◆ **Aim of the exercise**:
Repeat the records verbatim and leave the pictures out of your copy.

User interface change data:
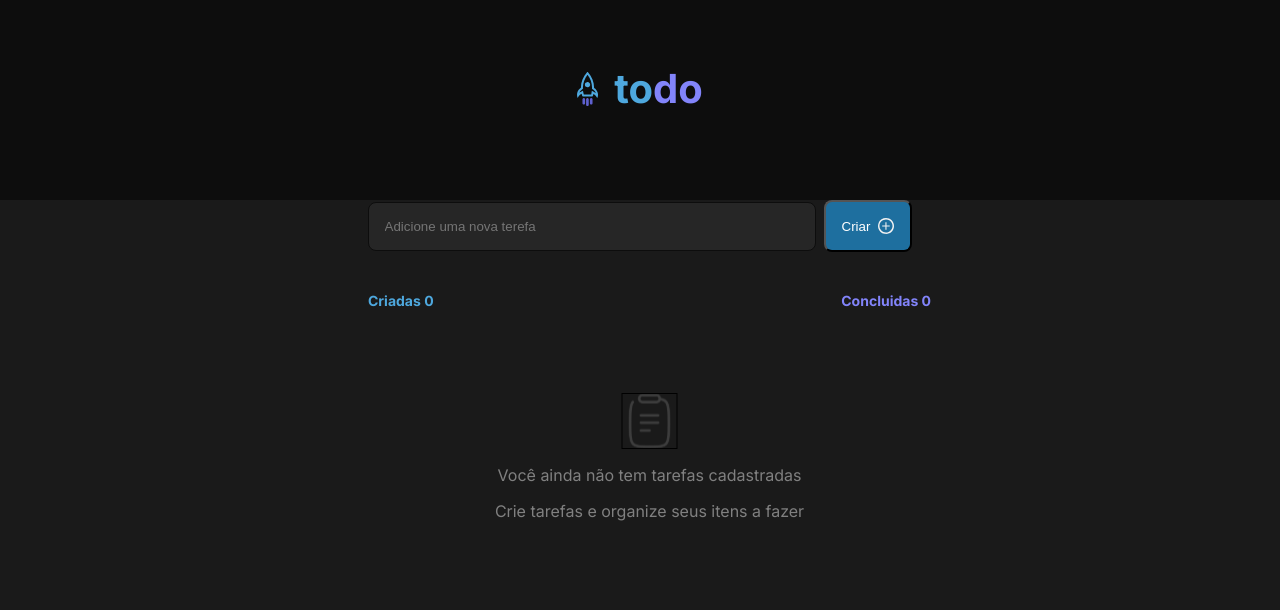
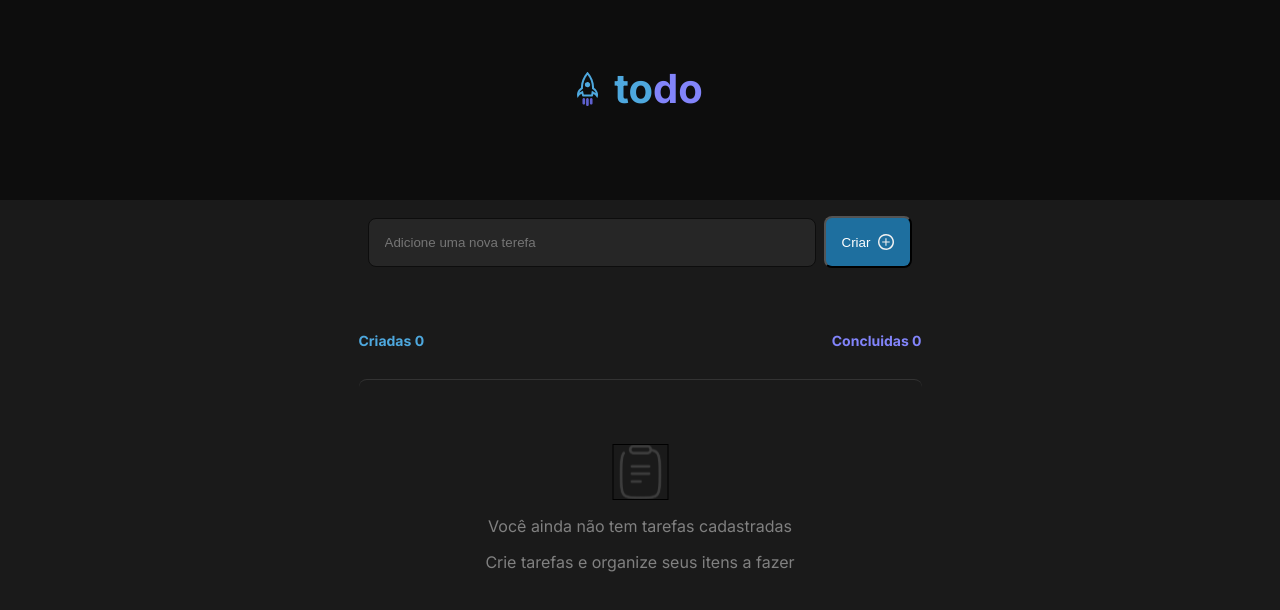
Before and after one commit to Inacioluz/to-do-list, a React (Vite) app: page / in a window 1280 px wide. Shown: the top 610 px of the page. Built offline with nearby package versions, Linux system fonts and the light colour scheme.

Commit message:
frot-end finalizado

```diff
--- a/src/components/Comment.jsx
+++ b/src/components/Comment.jsx
@@ -5,13 +5,16 @@ import Clipboard from "../assets/clipboard.svg";
 export function Comment() {
   return (
     <div>
-      <div className={styles.comment}>
-        <input placeholder="Adicione uma nova terefa" type="text" />
+      <div className={styles.constainer}>
+        <div className={styles.comment}>
+          <input placeholder="Adicione uma nova terefa" type="text" />
         <button>
           Criar
           <img src={plus} alt="mais ao lado do button" />
         </button>
-      </div>
+        </div>
+
+
       <div className={styles.table_tasks}>
         <div  className={styles.create_completed}>
           <div className={styles.criados}>
@@ -29,6 +32,7 @@ export function Comment() {
           <p>Crie tarefas e organize seus itens a fazer</p>
         </div>
       </div>
+      </div>
     </div>
   );
 }
--- a/src/components/Comment.module.css
+++ b/src/components/Comment.module.css
@@ -1,12 +1,13 @@
-.comment {
+.constainer {
   display: flex;
   align-items: center;
   justify-content: center;
   gap: 0.5rem;
   flex: 1 0 0;
   border-radius: 8px;
+  flex-direction: column;
 }
-.comment input {
+.constainer input {
   display: flex;
   width: 28rem;
   padding: 1rem;
@@ -16,7 +17,7 @@
   border: 1px solid var(--gray-700);
   background: var(--gray-500);
 }
-.comment button {
+.constainer button {
   display: flex;
   padding: 1rem;
   justify-content: center;
@@ -26,15 +27,20 @@
   background: var(--blue-dark);
   color: #fff;
 }
+.comment {
+  display: flex;
+  padding: 16px;
+  align-items: center;
+  gap: 8px;
+  flex: 1 0 0;
+}
 .table_tasks {
   display: flex;
   width: 563px;
   flex-direction: column;
-  align-items: flex-start;
-  gap: 20px;
+  gap: 30px;
   align-items: center;
   justify-content: center;
-  margin-left: 23rem;
   margin-top: 40px;
 }
 .create_completed {
@@ -43,19 +49,6 @@
   align-items: flex-end;
   align-self: stretch;
 }
-.body_tarefas {
-  display: flex;
-  padding: 64px 20px;
-  flex-direction: column;
-  justify-content: center;
-  align-items: center;
-  gap: 16px;
-  align-self: stretch;
-}
-.body_tarefas strong {
-  font-size: 16px;
-}
-
 .criados {
   color: var(--Blue, #4ea8de);
   font-family: Inter;
@@ -64,11 +57,25 @@
   font-weight: 700;
   line-height: normal;
 }
-.concluidas{
-  color: var(--Purple, #8284FA);
+.concluidas {
+  color: var(--Purple, #8284fa);
   font-family: Inter;
   font-size: 14px;
   font-style: normal;
   font-weight: 700;
   line-height: normal;
 }
+.body_tarefas {
+  display: flex;
+  padding: 64px 2px;
+  flex-direction: column;
+  justify-content: center;
+  align-items: center;
+  gap: 16px;
+  align-self: stretch;
+  border-radius: 8px;
+  border-top: 1px solid var(--Grey-400, #333);
+}
+.body_tarefas p {
+  font-size: 16px;
+}
```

◆ **Answer box**:
Before and after one commit to Inacioluz/to-do-list, a React (Vite) app: page / in a window 1280 px wide. Shown: the top 610 px of the page. Built offline with nearby package versions, Linux system fonts and the light colour scheme.

Commit message:
frot-end finalizado

```diff
--- a/src/components/Comment.jsx
+++ b/src/components/Comment.jsx
@@ -5,13 +5,16 @@ import Clipboard from "../assets/clipboard.svg";
 export function Comment() {
   return (
     <div>
-      <div className={styles.comment}>
-        <input placeholder="Adicione uma nova terefa" type="text" />
+      <div className={styles.constainer}>
+        <div className={styles.comment}>
+          <input placeholder="Adicione uma nova terefa" type="text" />
         <button>
           Criar
           <img src={plus} alt="mais ao lado do button" />
         </button>
-      </div>
+        </div>
+
+
       <div className={styles.table_tasks}>
         <div  className={styles.create_completed}>
           <div className={styles.criados}>
@@ -29,6 +32,7 @@ export function Comment() {
           <p>Crie tarefas e organize seus itens a fazer</p>
         </div>
       </div>
+      </div>
     </div>
   );
 }
--- a/src/components/Comment.module.css
+++ b/src/components/Comment.module.css
@@ -1,12 +1,13 @@
-.comment {
+.constainer {
   display: flex;
   align-items: center;
   justify-content: center;
   gap: 0.5rem;
   flex: 1 0 0;
   border-radius: 8px;
+  flex-direction: column;
 }
-.comment input {
+.constainer input {
   display: flex;
   width: 28rem;
   padding: 1rem;
@@ -16,7 +17,7 @@
   border: 1px solid var(--gray-700);
   background: var(--gray-500);
 }
-.comment button {
+.constainer button {
   display: flex;
   padding: 1rem;
   justify-content: center;
@@ -26,15 +27,20 @@
   background: var(--blue-dark);
   color: #fff;
 }
+.comment {
+  display: flex;
+  padding: 16px;
+  align-items: center;
+  gap: 8px;
+  flex: 1 0 0;
+}
 .table_tasks {
   display: flex;
   width: 563px;
   flex-direction: column;
-  align-items: flex-start;
-  gap: 20px;
+  gap: 30px;
   align-items: center;
   justify-content: center;
-  margin-left: 23rem;
   margin-top: 40px;
 }
 .create_completed {
@@ -43,19 +49,6 @@
   align-items: flex-end;
   align-self: stretch;
 }
-.body_tarefas {
-  display: flex;
-  padding: 64px 20px;
-  flex-direction: column;
-  justify-content: center;
-  align-items: center;
-  gap: 16px;
-  align-self: stretch;
-}
-.body_tarefas strong {
-  font-size: 16px;
-}
-
 .criados {
   color: var(--Blue, #4ea8de);
   font-family: Inter;
@@ -64,11 +57,25 @@
   font-weight: 700;
   line-height: normal;
 }
-.concluidas{
-  color: var(--Purple, #8284FA);
+.concluidas {
+  color: var(--Purple, #8284fa);
   font-family: Inter;
   font-size: 14px;
   font-style: normal;
   font-weight: 700;
   line-height: normal;
 }
+.body_tarefas {
+  display: flex;
+  padding: 64px 2px;
+  flex-direction: column;
+  justify-content: center;
+  align-items: center;
+  gap: 16px;
+  align-self: stretch;
+  border-radius: 8px;
+  border-top: 1px solid var(--Grey-400, #333);
+}
+.body_tarefas p {
+  font-size: 16px;
+}
```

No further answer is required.